Segment Start: INPUT DATA

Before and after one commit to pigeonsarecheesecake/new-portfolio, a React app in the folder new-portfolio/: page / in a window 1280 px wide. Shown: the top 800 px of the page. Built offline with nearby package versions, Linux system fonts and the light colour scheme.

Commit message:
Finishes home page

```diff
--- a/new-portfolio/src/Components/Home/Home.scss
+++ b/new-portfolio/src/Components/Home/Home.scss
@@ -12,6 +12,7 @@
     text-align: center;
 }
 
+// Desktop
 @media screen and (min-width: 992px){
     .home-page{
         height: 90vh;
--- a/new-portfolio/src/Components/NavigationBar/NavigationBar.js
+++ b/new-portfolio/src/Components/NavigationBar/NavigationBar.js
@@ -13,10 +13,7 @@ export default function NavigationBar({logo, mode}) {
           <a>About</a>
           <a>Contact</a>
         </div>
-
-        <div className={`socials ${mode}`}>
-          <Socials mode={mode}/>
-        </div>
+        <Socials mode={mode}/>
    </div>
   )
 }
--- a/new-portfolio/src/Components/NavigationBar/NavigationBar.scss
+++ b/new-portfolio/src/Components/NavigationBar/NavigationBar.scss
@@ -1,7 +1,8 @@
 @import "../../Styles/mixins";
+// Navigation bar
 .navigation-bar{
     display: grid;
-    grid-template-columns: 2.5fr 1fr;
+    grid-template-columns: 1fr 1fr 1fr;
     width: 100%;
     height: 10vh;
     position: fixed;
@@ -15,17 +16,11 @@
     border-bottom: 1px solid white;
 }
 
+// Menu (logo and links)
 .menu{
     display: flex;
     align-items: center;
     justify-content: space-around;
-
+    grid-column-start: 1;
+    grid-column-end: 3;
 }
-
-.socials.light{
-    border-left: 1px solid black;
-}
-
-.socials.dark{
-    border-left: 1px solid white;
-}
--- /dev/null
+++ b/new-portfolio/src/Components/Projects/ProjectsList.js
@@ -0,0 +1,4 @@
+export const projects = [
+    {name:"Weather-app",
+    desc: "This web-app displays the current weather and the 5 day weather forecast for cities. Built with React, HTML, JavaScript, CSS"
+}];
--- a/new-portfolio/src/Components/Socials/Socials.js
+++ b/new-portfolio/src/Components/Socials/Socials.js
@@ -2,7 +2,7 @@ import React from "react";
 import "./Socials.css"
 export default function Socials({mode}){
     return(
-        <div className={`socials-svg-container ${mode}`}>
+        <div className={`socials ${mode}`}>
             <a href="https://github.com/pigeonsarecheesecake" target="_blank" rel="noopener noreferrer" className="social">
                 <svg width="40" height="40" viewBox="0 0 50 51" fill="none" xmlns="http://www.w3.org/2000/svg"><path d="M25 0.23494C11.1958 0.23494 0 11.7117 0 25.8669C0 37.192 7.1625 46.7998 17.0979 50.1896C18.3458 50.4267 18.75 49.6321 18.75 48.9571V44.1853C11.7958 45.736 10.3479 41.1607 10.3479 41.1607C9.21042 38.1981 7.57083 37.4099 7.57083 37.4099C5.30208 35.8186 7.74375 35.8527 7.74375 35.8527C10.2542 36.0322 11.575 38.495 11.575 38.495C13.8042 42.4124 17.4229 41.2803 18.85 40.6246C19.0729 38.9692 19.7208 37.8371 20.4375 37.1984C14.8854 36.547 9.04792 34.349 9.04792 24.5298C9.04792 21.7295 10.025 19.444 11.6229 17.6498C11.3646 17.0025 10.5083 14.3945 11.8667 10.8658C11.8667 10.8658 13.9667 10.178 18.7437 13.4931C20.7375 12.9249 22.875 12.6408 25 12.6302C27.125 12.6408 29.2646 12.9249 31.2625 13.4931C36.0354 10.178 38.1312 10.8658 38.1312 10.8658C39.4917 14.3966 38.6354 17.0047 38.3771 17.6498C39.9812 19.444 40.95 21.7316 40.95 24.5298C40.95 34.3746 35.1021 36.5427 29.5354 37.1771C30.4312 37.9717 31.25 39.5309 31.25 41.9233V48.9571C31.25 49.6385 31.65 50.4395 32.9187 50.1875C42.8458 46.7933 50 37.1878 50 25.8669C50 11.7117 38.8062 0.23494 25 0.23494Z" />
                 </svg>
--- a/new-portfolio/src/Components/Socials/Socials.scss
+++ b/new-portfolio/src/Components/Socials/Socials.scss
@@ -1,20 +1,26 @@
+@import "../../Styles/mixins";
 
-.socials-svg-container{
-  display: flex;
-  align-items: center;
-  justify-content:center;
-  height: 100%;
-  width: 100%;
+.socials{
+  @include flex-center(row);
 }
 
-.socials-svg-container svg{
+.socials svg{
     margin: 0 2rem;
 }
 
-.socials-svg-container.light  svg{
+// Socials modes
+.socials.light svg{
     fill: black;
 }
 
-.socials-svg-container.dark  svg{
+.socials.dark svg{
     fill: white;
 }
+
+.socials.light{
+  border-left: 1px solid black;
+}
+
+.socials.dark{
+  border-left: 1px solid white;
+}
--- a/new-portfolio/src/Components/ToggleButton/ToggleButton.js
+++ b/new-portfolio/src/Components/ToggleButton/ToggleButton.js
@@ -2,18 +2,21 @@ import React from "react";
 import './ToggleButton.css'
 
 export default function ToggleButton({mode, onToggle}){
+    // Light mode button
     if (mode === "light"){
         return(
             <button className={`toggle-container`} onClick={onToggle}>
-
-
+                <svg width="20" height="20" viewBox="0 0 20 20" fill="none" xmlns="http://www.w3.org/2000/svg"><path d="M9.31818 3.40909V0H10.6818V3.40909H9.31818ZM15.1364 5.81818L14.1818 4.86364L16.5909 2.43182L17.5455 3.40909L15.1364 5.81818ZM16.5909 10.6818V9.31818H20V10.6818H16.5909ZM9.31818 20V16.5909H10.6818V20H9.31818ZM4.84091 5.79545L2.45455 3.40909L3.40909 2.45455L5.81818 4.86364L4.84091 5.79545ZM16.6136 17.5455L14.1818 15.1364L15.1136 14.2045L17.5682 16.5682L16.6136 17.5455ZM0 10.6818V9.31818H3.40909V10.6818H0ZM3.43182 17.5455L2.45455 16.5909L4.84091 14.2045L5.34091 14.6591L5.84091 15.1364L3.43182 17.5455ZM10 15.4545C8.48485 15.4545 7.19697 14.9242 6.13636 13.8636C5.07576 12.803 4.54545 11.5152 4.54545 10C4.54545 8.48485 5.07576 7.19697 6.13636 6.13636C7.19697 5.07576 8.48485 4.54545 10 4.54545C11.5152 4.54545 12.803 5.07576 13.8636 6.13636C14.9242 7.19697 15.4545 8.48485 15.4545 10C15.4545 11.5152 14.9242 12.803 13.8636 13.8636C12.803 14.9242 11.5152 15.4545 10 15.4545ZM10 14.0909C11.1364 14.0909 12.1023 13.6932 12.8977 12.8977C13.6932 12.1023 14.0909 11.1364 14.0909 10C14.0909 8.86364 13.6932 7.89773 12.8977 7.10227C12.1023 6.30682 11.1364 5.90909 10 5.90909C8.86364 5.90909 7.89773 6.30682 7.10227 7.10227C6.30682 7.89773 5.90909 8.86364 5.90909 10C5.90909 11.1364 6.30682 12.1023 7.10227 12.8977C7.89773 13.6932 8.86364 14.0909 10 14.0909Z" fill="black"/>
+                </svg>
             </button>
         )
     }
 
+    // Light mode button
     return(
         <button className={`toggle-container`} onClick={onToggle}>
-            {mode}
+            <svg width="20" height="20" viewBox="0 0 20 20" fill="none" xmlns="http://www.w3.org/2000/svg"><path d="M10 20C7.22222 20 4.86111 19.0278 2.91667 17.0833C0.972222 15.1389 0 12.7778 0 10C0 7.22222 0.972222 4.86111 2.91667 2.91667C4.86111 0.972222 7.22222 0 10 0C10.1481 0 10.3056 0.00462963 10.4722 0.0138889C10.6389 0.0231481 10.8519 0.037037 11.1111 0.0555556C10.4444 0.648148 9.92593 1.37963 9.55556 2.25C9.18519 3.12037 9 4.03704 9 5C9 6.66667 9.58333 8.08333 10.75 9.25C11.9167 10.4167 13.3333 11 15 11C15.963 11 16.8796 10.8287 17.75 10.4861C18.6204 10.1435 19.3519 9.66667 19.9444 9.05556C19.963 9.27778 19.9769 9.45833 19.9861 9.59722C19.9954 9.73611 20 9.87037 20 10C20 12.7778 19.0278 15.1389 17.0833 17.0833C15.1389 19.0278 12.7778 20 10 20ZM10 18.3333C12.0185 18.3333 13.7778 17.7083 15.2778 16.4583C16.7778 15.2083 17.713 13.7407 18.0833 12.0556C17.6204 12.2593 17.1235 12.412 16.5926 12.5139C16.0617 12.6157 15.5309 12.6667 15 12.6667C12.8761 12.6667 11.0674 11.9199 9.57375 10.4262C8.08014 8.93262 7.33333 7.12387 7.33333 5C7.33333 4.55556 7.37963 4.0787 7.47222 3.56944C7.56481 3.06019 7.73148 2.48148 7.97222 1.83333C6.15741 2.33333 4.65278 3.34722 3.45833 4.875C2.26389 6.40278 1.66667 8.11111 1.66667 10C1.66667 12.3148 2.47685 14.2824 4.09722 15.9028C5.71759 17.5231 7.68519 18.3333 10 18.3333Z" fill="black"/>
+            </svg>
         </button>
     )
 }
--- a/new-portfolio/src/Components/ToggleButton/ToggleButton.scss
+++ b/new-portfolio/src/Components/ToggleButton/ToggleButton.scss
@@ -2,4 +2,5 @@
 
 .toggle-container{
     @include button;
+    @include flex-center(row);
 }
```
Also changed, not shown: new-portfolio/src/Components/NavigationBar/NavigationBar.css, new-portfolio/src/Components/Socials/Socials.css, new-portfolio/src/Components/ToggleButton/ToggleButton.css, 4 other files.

Segment End: INPUT DATA

EXERCISE REQUIREMENTS: Where a line in the preceding listing contains the word "container", include it in your count, and reply with that number alone.

REPLY TO THE EXERCISE: 8